While Lower Louisiana had been settled by French colonists since the late 17th century, the Cajuns trace their roots to the influx of Acadian settlers after the Great Expulsion from their homeland during the French and British hostilities prior to the Seven Years' War (1756 to 1763).The Acadia region to which modern Cajuns trace their origin consisted largely of what are now Nova Scotia, New Brunswick, Prince Edward Island plus parts of eastern Quebec and northern Maine.The origin of the designation Acadia is credited to the explorer Giovanni da Verrazzano, commissioned by the King Francis I of France, who on his 16th-century map applied the ancient Greek name "Arcadia" to the entire Atlantic coast north of Virginia.
"Galvez leaves New Orleans with an army of Spanish regulars and the Louisiana militia made up of 600 Cajun volunteers and captures the British strongholds of Fort Bute at Bayou Manchac, across from the Acadian settlement at St. And on September 21, they attack and capture Baton Rouge." A review of participating soldiers shows many common Cajun names among those who fought in the battles of Baton Rouge and West Florida.Living in a relatively isolated region until the early 20th century, Cajuns today are largely assimilated into the mainstream society and culture.Some Cajuns live in communities outside of Louisiana.Samuel de Champlain fixed the orthography with the 'r' omitted in the 17th century.The term eventually came to apply only to the northern part of the coast in what is now Canada and New England. government as a national ethnic group in 1980 per a discrimination lawsuit filed in federal district court.
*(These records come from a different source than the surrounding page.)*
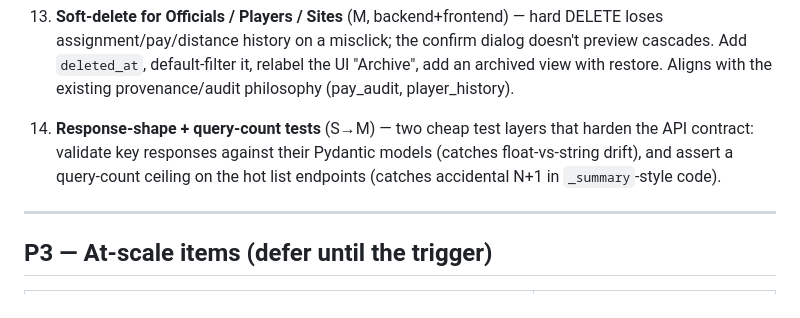
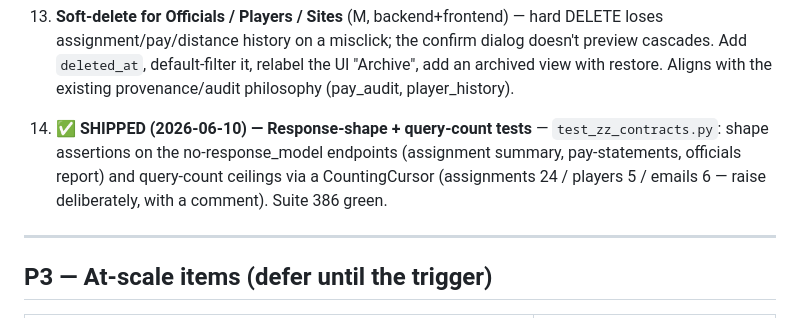
Before and after one commit to vkozyrev0/tennis-app, a Markdown page: docs/improvement-plan.md, the part around the change. Rendered like a GitHub page.

Commit message:
docs: mark improvement-plan P2 item 14 shipped
Co-Authored-By: Claude Fable 5 <noreply@anthropic.com>

```diff
--- a/docs/improvement-plan.md
+++ b/docs/improvement-plan.md
@@ -123,10 +123,11 @@ adult_lists) one endpoint at a time.
     it, relabel the UI "Archive", add an archived view with restore. Aligns
     with the existing provenance/audit philosophy (pay_audit, player_history).
 
-14. **Response-shape + query-count tests** (S→M) — two cheap test layers that
-    harden the API contract: validate key responses against their Pydantic
-    models (catches float-vs-string drift), and assert a query-count ceiling on
-    the hot list endpoints (catches accidental N+1 in `_summary`-style code).
+14. ✅ **SHIPPED (2026-06-10) — Response-shape + query-count tests** —
+    `test_zz_contracts.py`: shape assertions on the no-response_model endpoints
+    (assignment summary, pay-statements, officials report) and query-count
+    ceilings via a CountingCursor (assignments 24 / players 5 / emails 6 —
+    raise deliberately, with a comment). Suite 386 green.
 
 ---
 
```
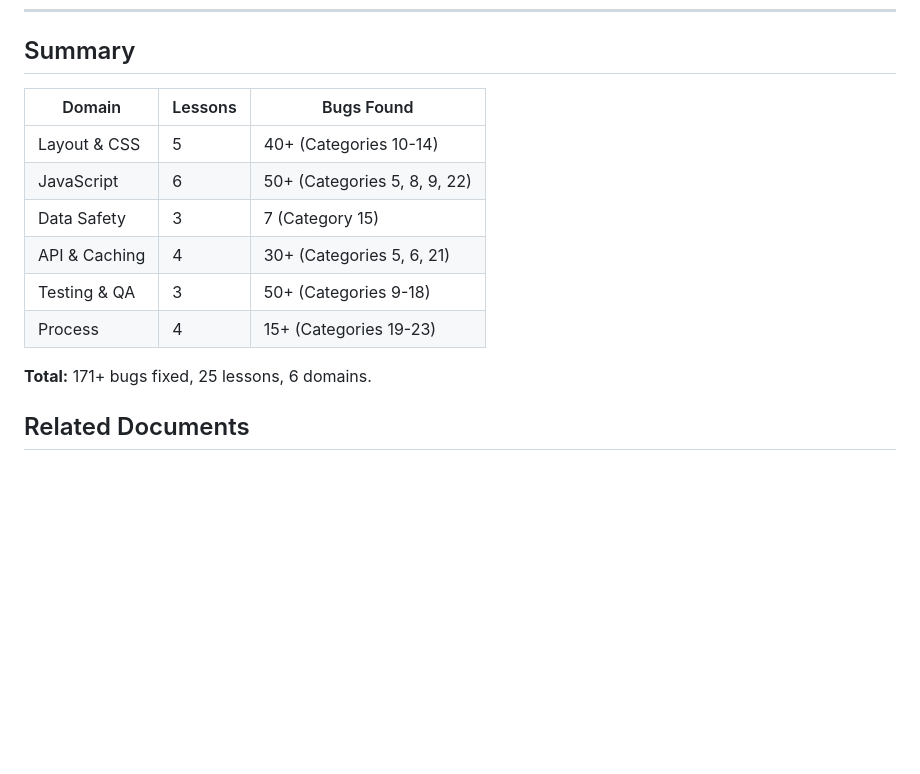
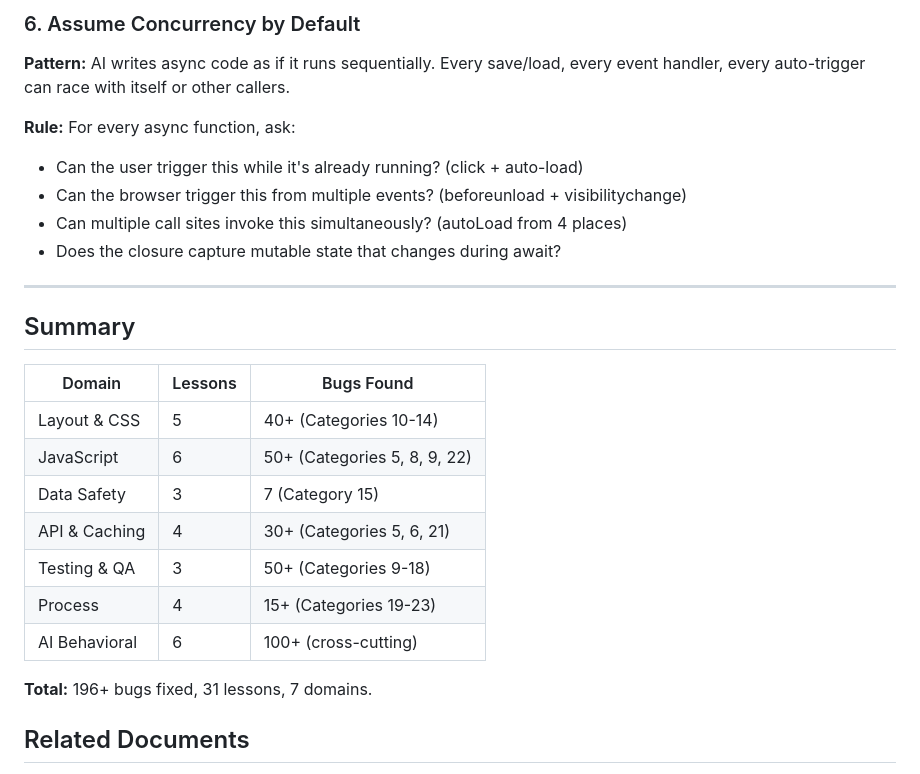
Before and after one commit to industriestitus/stratos-ventures, a Markdown page: docs/CODING-LESSONS.md, the part around one of its changes. Rendered like a GitHub page; blank space fills up the shorter version.

```diff
--- a/docs/CODING-LESSONS.md
+++ b/docs/CODING-LESSONS.md
@@ -276,3 +337,15 @@ Responsive fixes tested at 2-3 sizes missed overflow at boundary widths.
+### 6. Assume Concurrency by Default
+
+**Pattern:** AI writes async code as if it runs sequentially. Every save/load, every event handler, every auto-trigger can race with itself or other callers.
+
+**Rule:** For every async function, ask:
+- Can the user trigger this while it's already running? (click + auto-load)
+- Can the browser trigger this from multiple events? (beforeunload + visibilitychange)
+- Can multiple call sites invoke this simultaneously? (autoLoad from 4 places)
+- Does the closure capture mutable state that changes during await?
+
+---
+
 ## Summary
 
 | Domain | Lessons | Bugs Found |
@@ -283,8 +356,9 @@ Responsive fixes tested at 2-3 sizes missed overflow at boundary widths.
 | API & Caching | 4 | 30+ (Categories 5, 6, 21) |
 | Testing & QA | 3 | 50+ (Categories 9-18) |
 | Process | 4 | 15+ (Categories 19-23) |
+| AI Behavioral | 6 | 100+ (cross-cutting) |
 
-**Total:** 171+ bugs fixed, 25 lessons, 6 domains.
+**Total:** 196+ bugs fixed, 31 lessons, 7 domains.
 
 ## Related Documents
 
```
Also changed, not shown: other parts of docs/CODING-LESSONS.md (+61 -0 lines).
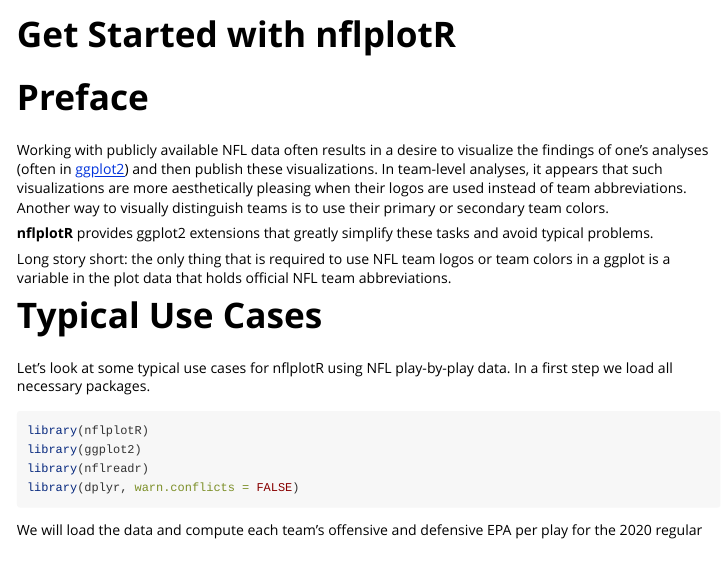
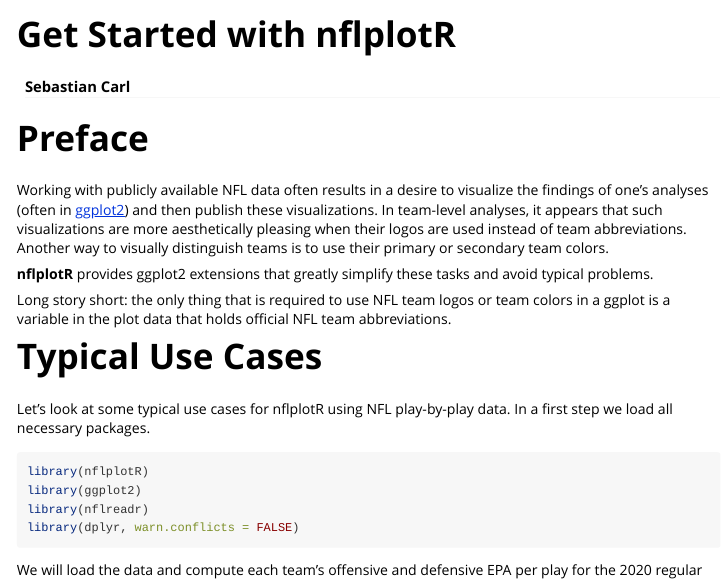
Before and after one commit to nflverse/nflplotR, an R Markdown document (vignettes/nflplotR.Rmd): the page in a window 1100 px wide, from its top. Rendered offline with R 4.5, knitr and Pandoc, with nearby package versions; some code elsewhere in the file could not run offline.

Commit message:
add author

```diff
--- a/vignettes/nflplotR.Rmd
+++ b/vignettes/nflplotR.Rmd
@@ -1,6 +1,7 @@
 ---
 title: "Get Started with nflplotR"
 output: rmarkdown::html_vignette
+author: "Sebastian Carl"
 vignette: >
   %\VignetteIndexEntry{Get Started with nflplotR}
   %\VignetteEngine{knitr::rmarkdown}
```
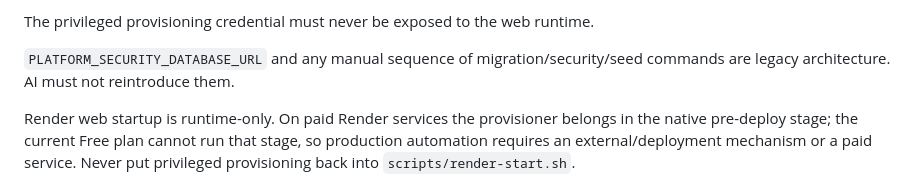
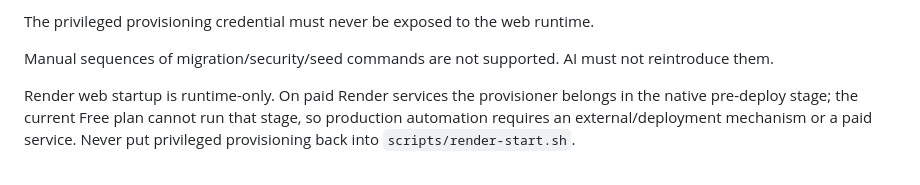
Before and after one commit to Sachin-Salgar/NEW_ERP_FINAL, a Markdown page: .ai/README.md, the part around the change. Drawn GitHub-style.

Commit message:
docs: remove final legacy provisioning reference

```diff
--- a/.ai/README.md
+++ b/.ai/README.md
@@ -146,7 +146,7 @@ The three credential boundaries are explicit:
 
 The privileged provisioning credential must never be exposed to the web runtime.
 
-`PLATFORM_SECURITY_DATABASE_URL` and any manual sequence of migration/security/seed commands are legacy architecture. AI must not reintroduce them.
+Manual sequences of migration/security/seed commands are not supported. AI must not reintroduce them.
 
 Render web startup is runtime-only. On paid Render services the provisioner belongs in the native pre-deploy stage; the current Free plan cannot run that stage, so production automation requires an external/deployment mechanism or a paid service. Never put privileged provisioning back into `scripts/render-start.sh`.
 
```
La., 1980), hinged on the issue of the Cajuns' ethnicity: We conclude that plaintiff is protected by Title VII's ban on national origin discrimination. He is "up front" and "mainstream." He is not asking for any special treatment.